Although the NBN represents a change in the network used to deliver fixed-line telecommunications services, existing telecommunications safeguards and protections will continue to apply to services provided over the NBN.
USO (Universal Service Obligation)
Telstra can fulfil its obligation under the USO to supply a standard telephone services over the NBN. In fulfilling this obligation, Telstra will supply the first standard telephone service to each premises following a valid request. A standard telephone service can be supplied using wireless and fixed line technologies on the NBN.
The Customer Service Guarantee (CSG Standard)
The CSG Standard outlines minimum performance standards for the connection and fault repair of standard telephone services. If the CSG Standard applies, and a service provider does not meet the timeframes specified in the CSG Standard, compensation must be paid to the affected consumer. Migration of your service to the NBN may not be covered by the CSG Standard.
The CSG Standard can apply to landline telephone services provided over the NBN—however, not all providers will provide a service covered by the CSG Standard. Service providers are also able to ask you to waive your rights to receive a service. More information is available on the ACMA’s CSG Standard page and the Waiver of rights under the CSG Standard page.
Emergency call service
All providers of standard telephone services, including standard telephone services provided over the NBN, are required to provide free access to emergency call services. Triple Zero (000) is the number for the emergency call service in Australia. People who are deaf or have a hearing- or speech-impairment may contact the TTY (teletypewriter) emergency service by dialing 106 (or by contacting the National Relay Service). 112 is a secondary emergency number in Australia that can be dialed from mobile phones. More information is available on the TripleZero website at TripleZero.Gov.Au
Special telecommunications equipment and services to facilitate ease of access

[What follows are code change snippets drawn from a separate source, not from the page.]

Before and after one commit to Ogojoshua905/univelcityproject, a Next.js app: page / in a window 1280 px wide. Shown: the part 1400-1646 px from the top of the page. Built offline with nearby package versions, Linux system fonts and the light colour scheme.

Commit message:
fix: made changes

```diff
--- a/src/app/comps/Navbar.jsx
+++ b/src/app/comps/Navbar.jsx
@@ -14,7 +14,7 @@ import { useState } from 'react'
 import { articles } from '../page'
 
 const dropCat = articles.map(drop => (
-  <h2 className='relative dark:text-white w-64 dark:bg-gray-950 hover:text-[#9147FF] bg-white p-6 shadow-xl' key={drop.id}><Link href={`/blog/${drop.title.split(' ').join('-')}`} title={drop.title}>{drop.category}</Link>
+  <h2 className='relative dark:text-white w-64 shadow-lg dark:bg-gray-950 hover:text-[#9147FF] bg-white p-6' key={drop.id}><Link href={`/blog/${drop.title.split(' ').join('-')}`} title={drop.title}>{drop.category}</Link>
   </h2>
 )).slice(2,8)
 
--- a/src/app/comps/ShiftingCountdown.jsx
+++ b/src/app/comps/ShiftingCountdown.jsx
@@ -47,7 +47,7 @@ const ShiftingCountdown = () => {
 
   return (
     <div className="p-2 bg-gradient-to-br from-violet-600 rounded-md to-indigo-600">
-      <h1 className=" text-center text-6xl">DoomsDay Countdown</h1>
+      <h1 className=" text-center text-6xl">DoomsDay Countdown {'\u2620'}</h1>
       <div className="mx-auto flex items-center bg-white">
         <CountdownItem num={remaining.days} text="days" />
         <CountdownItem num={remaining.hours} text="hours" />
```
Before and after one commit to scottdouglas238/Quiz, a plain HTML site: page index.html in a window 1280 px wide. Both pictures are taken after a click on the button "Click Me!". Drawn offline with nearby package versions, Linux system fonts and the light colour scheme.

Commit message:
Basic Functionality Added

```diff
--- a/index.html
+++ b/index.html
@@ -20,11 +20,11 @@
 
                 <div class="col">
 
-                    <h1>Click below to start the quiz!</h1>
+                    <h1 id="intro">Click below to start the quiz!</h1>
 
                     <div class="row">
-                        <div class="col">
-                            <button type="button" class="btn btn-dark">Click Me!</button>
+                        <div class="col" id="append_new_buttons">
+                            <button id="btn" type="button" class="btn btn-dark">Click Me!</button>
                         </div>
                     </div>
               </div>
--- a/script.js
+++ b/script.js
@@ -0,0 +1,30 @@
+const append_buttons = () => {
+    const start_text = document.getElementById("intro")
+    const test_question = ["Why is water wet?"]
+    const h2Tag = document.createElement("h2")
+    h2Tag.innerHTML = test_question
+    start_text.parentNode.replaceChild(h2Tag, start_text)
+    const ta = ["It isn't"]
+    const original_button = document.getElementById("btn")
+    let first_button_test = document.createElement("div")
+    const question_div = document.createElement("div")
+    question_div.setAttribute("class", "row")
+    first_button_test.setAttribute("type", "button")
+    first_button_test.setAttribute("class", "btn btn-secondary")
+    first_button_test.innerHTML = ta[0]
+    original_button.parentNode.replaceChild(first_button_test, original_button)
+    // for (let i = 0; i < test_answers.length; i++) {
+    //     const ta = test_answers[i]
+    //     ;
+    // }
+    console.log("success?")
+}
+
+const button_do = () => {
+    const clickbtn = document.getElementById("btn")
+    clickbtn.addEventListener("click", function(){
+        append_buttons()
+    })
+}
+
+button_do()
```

People who are deaf, or have a hearing- or speech-impairment have a right to telecommunications services and certain types of disability equipment to facilitate ease of access. If you use special equipment to access a telecommunications service, you should check with your service provider and/or the equipment manufacturer whether your equipment will work with an NBN service. Services such as the National Relay Service will continue to operate over the NBN. More information is available in the ACMA’s Telecommunications equipment for the disabled fact sheet.
Priority Assistance is a rapid connection and fault repair service for telephone services of people who have (or are living with a person who has) a diagnosed life-threatening condition that is at risk of rapid, life-threatening deterioration. Telstra is required to offer Priority Assistance as part of its carrier licence condition for telephone services provided over the NBN. More information is available on the ACMA’s Priority Assistance Information page.

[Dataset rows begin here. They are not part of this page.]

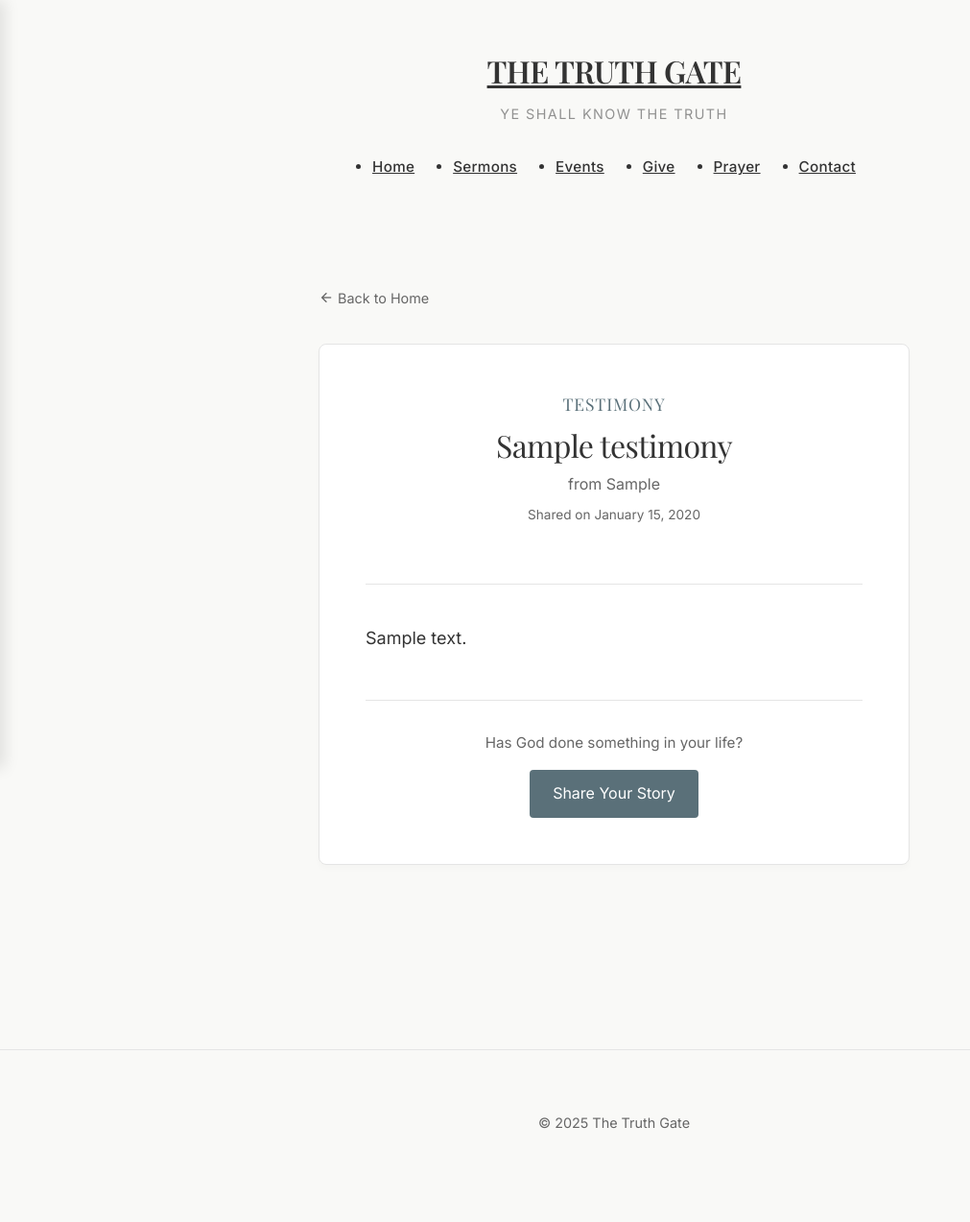
After one commit to Eminenz07/the_truth_gate, a Django app: page /connect/testimony/1/ in a window 1280 px wide. The commit adds this page. Shown: the whole page at 96% size, without its empty margins (0-1011 px from the left). Run offline with Django 5.2, Linux system fonts and the light colour scheme; tables that the repository leaves empty hold one stand-in row (values such as "Sample post"); some web fonts are replaced.

Commit message:
Feat: Public Testimony Reader View + Clickable Cards

```diff
--- a/core/templates/core/home.html
+++ b/core/templates/core/home.html
@@ -54,7 +54,7 @@
     {% if testimonies %}
         <div style="display: flex; overflow-x: auto; gap: 1rem; padding-bottom: 1rem; scroll-snap-type: x mandatory; -webkit-overflow-scrolling: touch;">
             {% for testimony in testimonies %}
-            <div style="flex: 0 0 280px; scroll-snap-align: start; background: #fff; padding: 1.5rem; border: 1px solid var(--border-color); border-radius: 4px; display: flex; flex-direction: column;">
+            <a href="{% url 'testimony_detail' testimony.pk %}" style="display: flex; flex-direction: column; text-decoration: none; color: inherit; flex: 0 0 280px; scroll-snap-align: start; background: #fff; padding: 1.5rem; border: 1px solid var(--border-color); border-radius: 4px; transition: transform 0.2s, box-shadow 0.2s;">
                 <p style="font-size: 0.95rem; color: var(--text-secondary); margin-bottom: 1rem; line-height: 1.5; flex-grow: 1;">"{{ testimony.content|truncatewords:20 }}"</p>
                 <div>
                     <strong style="display: block; font-size: 0.9rem; color: var(--text-primary);">{{ testimony.name|default:"Anonymous" }}</strong>
@@ -62,7 +62,7 @@
                     <span style="font-size: 0.8rem; color: var(--text-secondary);">{{ testimony.location }}</span>
                     {% endif %}
                 </div>
-            </div>
+            </a>
             {% endfor %}
         </div>
     {% else %}
--- /dev/null
+++ b/ministry/templates/ministry/testimony_detail.html
@@ -0,0 +1,33 @@
+{% extends 'core/base.html' %}
+
+{% block title %}Testimony | The Truth Gate{% endblock %}
+
+{% block content %}
+<div class="container site-main" style="max-width: 680px; margin: 0 auto; padding-top: 4rem;">
+    <div style="margin-bottom: 2rem;">
+        <a href="{% url 'home' %}" style="text-decoration: none; color: var(--text-secondary); font-size: 0.9rem; display: inline-flex; align-items: center; gap: 0.25rem;">
+            <span class="material-icons-round" style="font-size: 16px;">arrow_back</span> Back to Home
+        </a>
+    </div>
+
+    <article style="background: #ffffff; padding: 3rem; border-radius: 8px; border: 1px solid var(--border-color); box-shadow: 0 4px 6px rgba(0,0,0,0.02);">
+        <header style="text-align: center; margin-bottom: 2.5rem; border-bottom: 1px solid var(--border-color); padding-bottom: 2rem;">
+            <span style="display: block; font-family: var(--font-heading); color: var(--accent); font-size: 1.1rem; margin-bottom: 0.5rem; letter-spacing: 0.05em; text-transform: uppercase;">Testimony</span>
+            <h1 style="font-size: 2rem; margin-bottom: 0.5rem; color: var(--text-primary);">{{ testimony.name }}</h1>
+            {% if testimony.location %}
+            <p style="color: var(--text-secondary); margin: 0; font-size: 1rem;">from {{ testimony.location }}</p>
+            {% endif %}
+            <p style="color: var(--text-secondary); font-size: 0.85rem; margin-top: 0.5rem;">Shared on {{ testimony.created_at|date:"F j, Y" }}</p>
+        </header>
+
+        <div class="content" style="font-size: 1.125rem; line-height: 1.8; color: var(--text-primary);">
+            {{ testimony.content|linebreaks }}
+        </div>
+
+        <div style="margin-top: 3rem; text-align: center; padding-top: 2rem; border-top: 1px solid var(--border-color);">
+            <p style="margin-bottom: 1rem; color: var(--text-secondary); font-size: 0.95rem;">Has God done something in your life?</p>
+            <a href="{% url 'ministry:submit_testimony' %}" class="btn-primary" style="display: inline-block; padding: 0.75rem 1.5rem; text-decoration: none; border-radius: 4px;">Share Your Story</a>
+        </div>
+    </article>
+</div>
+{% endblock %}
--- a/ministry/urls.py
+++ b/ministry/urls.py
@@ -5,4 +5,5 @@ urlpatterns = [
     path('prayer/', views.prayer_request_view, name='prayer_request'),
     path('contact/', views.contact_view, name='contact'),
     path('testimony/share/', views.submit_testimony, name='submit_testimony'),
+    path('testimony/<int:pk>/', views.testimony_detail, name='testimony_detail'),
 ]
--- a/ministry/views.py
+++ b/ministry/views.py
@@ -1,6 +1,10 @@
-from django.shortcuts import render, redirect
+from django.shortcuts import render, redirect, get_object_or_404
 from django.contrib import messages
 from .models import PrayerRequest, ContactSubmission, Testimony
+
+def testimony_detail(request, pk):
+    testimony = get_object_or_404(Testimony, pk=pk, is_approved=True)
+    return render(request, 'ministry/testimony_detail.html', {'testimony': testimony})
 
 def submit_testimony(request):
     if request.method == 'POST':
```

The Telecommunications Consumer Protections (TCP) Code
The Telecommunications Consumer Protections (TCP) Code applies to all internet and telephone service providers, including those who are providing services over the NBN. The TCP Code requires service providers to adhere to minimum levels of conduct with consumers for the provision of services, contracts, billing and complaints-handling. More information on the TCP Code is available on the ACMA’s website.
How to make a complaint
If you have a complaint about your telephone or internet service, you should first contact your service provider. If you are unable to resolve your dispute directly with your service provider, you may contact the TIO. The TIO is a free independent dispute resolution service that aims to assist individuals and small businesses to resolve disputes with their internet or telephone service provider. You can contact the TIO on its website or by calling 1800 062 058.